For what is perhaps the most shocking example of the way in which human beings were utilized for radiation-related experiments at the height of the Cold War, we have to focus our attention on something called Project Sunshine. There was nothing bright and sunny about this program, however. The history and activities of Project Sunshine collectively serve as perfect examples (and perhaps far more importantly as officially documented examples) of the way in which human beings and bodies were utilized in Cold War radiation and biological tests. In the 1990s, the U.S. Government’s Advisory Committee on Human Radiation Experiments looked into a whole range of Department of Energy-related scandals involving the use of human beings in radiation tests from the 1940s to the 1970s. The result: the surfacing of the Sunshine files. Or, at least, the surfacing of some of them.

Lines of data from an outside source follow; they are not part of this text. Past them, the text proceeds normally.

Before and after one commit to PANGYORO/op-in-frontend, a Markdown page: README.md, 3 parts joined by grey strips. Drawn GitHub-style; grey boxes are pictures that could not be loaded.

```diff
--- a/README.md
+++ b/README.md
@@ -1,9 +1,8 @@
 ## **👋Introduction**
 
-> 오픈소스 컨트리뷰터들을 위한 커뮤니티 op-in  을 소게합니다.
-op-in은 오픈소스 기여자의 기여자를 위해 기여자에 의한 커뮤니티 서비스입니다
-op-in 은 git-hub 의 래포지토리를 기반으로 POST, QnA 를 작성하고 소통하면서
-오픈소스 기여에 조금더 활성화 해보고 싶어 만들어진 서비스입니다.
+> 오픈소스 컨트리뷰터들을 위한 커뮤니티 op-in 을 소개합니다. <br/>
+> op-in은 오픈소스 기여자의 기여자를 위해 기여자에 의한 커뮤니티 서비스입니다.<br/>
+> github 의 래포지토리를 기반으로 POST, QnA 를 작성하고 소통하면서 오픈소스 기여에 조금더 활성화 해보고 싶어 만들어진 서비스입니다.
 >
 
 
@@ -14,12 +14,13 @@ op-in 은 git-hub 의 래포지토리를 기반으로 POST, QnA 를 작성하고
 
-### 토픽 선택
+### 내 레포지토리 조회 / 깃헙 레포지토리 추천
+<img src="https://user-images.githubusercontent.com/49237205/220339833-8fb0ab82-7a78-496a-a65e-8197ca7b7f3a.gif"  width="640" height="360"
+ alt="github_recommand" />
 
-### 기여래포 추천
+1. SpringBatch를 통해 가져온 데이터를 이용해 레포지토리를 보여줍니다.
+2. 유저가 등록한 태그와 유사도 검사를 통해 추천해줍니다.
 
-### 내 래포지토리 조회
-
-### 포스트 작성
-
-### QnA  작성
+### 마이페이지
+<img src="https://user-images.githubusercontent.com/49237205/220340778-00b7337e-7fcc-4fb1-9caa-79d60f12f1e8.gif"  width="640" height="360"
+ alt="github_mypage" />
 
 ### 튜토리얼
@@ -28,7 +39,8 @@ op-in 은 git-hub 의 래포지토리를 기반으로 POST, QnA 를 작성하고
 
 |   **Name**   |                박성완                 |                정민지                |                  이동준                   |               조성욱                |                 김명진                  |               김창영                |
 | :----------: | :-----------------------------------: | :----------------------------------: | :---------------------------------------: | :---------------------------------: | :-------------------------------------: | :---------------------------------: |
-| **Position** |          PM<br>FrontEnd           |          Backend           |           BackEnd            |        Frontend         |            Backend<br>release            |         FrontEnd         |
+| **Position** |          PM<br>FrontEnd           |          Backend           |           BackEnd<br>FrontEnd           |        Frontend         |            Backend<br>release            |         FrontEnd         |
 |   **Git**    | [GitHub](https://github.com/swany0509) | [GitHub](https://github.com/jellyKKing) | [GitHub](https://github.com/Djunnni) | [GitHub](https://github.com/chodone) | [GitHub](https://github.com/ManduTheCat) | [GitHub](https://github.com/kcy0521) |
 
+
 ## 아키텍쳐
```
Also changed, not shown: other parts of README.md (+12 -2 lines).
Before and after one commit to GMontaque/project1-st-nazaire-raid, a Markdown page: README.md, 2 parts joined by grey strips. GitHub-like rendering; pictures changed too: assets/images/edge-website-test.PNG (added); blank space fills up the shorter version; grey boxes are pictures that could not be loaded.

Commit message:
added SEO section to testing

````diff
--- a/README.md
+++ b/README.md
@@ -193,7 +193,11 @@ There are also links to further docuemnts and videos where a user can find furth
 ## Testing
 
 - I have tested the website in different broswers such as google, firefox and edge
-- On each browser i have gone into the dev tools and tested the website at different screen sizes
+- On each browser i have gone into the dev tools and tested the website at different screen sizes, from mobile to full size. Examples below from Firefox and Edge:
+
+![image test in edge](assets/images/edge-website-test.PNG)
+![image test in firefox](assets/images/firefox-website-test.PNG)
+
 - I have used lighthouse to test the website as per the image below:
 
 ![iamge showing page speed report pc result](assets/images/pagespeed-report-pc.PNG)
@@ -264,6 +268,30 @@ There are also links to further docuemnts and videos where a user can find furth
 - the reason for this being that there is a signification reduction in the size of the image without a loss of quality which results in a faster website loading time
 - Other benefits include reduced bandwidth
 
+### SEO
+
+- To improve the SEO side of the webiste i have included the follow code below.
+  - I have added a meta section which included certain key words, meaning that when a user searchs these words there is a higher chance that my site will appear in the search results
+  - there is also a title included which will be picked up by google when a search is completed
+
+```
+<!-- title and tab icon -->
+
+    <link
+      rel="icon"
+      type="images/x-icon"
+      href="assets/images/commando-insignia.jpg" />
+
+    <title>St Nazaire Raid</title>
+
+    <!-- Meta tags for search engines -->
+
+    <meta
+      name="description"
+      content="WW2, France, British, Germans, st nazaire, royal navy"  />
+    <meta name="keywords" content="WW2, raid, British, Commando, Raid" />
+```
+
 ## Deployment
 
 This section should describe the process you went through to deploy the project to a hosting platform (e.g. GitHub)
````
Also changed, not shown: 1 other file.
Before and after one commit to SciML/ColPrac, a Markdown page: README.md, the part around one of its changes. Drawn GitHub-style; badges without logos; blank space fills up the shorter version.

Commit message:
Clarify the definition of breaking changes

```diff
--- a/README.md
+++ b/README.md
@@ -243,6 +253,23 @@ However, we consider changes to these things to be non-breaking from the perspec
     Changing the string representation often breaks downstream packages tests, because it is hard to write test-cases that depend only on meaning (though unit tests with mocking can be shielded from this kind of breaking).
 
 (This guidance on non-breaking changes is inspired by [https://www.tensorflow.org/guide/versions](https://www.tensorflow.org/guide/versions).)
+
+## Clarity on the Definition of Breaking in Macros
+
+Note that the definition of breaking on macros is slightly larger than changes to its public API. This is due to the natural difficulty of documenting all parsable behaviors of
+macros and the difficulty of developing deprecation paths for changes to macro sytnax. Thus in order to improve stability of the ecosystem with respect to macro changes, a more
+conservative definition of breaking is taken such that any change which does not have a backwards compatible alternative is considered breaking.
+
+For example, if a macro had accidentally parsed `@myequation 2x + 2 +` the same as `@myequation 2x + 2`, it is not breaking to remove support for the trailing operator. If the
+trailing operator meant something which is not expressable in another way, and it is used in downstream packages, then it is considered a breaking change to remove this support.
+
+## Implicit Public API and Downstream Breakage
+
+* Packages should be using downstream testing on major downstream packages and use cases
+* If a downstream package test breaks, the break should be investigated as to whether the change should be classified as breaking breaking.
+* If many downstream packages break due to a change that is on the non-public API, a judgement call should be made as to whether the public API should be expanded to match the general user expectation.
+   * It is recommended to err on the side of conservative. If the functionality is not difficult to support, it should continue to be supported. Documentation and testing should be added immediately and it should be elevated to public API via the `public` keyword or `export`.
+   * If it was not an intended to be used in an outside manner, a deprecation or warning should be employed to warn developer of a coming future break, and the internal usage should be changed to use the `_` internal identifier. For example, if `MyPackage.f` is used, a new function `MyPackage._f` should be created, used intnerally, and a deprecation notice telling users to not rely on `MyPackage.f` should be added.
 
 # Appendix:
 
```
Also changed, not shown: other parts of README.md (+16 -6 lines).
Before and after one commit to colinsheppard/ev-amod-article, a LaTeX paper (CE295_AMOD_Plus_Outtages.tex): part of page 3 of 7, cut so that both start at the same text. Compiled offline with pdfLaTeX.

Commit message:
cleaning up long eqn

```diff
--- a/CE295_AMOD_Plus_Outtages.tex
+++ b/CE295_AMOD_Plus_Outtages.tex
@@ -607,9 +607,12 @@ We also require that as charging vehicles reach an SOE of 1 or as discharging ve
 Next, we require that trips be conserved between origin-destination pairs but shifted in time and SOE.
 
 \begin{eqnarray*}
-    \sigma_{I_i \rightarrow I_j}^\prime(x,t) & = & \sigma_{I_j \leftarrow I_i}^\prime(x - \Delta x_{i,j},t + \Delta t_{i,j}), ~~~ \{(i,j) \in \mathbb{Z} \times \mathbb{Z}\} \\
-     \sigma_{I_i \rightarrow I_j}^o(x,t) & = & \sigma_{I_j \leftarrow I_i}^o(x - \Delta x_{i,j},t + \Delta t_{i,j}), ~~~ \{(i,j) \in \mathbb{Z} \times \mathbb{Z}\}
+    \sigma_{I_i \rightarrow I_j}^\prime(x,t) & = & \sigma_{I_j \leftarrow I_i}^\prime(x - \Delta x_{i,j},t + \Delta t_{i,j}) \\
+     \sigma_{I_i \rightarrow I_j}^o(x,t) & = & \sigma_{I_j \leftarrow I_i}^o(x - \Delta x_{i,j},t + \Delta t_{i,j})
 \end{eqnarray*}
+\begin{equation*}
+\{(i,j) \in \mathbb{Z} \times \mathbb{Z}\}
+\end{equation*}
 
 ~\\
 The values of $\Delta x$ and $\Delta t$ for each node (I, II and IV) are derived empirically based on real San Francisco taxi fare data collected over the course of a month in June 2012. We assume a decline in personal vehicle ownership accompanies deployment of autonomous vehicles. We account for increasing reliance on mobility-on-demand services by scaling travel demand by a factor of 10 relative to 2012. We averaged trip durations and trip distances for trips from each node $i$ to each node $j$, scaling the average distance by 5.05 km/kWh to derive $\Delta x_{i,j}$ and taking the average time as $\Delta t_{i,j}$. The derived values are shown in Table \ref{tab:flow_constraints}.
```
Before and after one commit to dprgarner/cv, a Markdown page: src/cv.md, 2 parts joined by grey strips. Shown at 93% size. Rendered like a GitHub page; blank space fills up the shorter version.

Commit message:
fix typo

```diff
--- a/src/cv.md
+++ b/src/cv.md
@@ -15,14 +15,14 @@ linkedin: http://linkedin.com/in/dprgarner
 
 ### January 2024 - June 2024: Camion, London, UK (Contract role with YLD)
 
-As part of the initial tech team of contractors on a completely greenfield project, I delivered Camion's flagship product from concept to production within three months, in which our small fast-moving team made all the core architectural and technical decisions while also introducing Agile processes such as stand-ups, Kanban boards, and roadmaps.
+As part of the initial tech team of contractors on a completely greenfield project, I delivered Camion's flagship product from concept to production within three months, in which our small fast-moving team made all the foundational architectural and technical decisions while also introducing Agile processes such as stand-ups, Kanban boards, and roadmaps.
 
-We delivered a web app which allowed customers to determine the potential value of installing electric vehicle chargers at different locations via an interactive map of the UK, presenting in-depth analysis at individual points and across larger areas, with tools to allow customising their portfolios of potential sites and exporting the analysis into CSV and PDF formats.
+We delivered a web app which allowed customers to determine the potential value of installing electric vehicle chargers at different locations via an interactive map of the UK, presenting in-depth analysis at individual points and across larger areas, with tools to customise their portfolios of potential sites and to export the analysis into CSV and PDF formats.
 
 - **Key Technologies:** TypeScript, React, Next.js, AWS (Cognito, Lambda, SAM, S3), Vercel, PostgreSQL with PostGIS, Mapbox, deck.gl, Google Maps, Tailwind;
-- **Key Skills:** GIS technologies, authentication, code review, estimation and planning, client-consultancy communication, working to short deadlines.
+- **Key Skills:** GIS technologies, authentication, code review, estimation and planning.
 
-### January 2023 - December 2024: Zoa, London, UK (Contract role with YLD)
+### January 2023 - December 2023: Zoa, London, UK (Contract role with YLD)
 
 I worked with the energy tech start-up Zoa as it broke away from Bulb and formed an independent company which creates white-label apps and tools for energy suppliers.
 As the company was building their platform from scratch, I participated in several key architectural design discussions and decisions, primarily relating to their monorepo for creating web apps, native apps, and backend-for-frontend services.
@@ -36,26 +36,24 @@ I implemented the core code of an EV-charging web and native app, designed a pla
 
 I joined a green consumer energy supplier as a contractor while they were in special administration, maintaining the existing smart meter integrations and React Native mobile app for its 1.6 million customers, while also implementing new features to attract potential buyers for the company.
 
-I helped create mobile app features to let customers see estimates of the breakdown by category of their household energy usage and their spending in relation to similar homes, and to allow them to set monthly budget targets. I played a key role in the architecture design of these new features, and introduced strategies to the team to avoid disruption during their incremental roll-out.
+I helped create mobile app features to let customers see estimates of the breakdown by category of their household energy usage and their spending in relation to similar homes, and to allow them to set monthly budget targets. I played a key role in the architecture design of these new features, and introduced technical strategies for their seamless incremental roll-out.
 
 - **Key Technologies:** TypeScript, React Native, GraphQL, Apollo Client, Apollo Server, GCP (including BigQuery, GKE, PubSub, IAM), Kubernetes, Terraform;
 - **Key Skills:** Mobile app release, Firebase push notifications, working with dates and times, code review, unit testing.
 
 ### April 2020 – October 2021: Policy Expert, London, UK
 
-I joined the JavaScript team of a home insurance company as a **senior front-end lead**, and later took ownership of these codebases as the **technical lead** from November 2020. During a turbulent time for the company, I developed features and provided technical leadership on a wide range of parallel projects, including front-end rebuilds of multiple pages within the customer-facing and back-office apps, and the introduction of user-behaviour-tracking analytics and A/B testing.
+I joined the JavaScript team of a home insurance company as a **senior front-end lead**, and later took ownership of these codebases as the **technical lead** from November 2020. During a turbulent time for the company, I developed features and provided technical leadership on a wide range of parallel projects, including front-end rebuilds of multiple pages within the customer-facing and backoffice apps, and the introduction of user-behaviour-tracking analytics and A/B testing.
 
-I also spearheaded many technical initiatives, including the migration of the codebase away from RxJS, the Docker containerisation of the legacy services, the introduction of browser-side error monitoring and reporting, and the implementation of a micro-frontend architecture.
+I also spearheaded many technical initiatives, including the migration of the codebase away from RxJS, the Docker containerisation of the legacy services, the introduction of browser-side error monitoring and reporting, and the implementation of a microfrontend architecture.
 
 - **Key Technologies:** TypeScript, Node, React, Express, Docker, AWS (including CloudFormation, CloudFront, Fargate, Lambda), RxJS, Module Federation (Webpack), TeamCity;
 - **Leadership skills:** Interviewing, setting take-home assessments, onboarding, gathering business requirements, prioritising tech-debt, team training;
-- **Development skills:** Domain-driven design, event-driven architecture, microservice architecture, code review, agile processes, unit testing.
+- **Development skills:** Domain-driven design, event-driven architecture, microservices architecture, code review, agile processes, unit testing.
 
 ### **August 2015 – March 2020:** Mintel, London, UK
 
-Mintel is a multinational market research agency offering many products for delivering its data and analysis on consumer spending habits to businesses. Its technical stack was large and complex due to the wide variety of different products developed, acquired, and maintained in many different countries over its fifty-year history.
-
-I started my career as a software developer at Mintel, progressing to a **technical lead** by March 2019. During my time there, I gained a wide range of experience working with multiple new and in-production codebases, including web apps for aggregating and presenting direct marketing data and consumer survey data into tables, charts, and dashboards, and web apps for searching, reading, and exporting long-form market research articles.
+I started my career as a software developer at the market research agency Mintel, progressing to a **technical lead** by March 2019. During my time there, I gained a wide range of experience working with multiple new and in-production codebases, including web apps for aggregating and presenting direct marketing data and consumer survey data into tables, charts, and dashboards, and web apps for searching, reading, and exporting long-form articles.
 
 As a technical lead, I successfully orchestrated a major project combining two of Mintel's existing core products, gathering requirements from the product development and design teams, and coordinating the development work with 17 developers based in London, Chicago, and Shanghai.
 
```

One particular memorandum, dated June 9, 1995, and prepared by ACHRE’s Advisory Committee Staff, is titled “Documentary Update on Project Sunshine Body Snatching” and states: “As part of Project Sunshine, which sought to measure strontium-90, the AEC [Atomic Energy Commission] engaged in an effort to collect baby bones from domestic and foreign sources…the project involved the use of a cover story (those without clearance being told that the skeleton collection would be used to study naturally occurring radiation, and not that from fallout). Key participants in Project Sunshine at its onset included the AEC’s Division of Biology and Medicine (DBM), its Director John Bugher, Columbia University’s Dr. J. Laurence Kulp, and the University of Chicago’s Dr. Willard Libby (who became an AEC Commissioner).”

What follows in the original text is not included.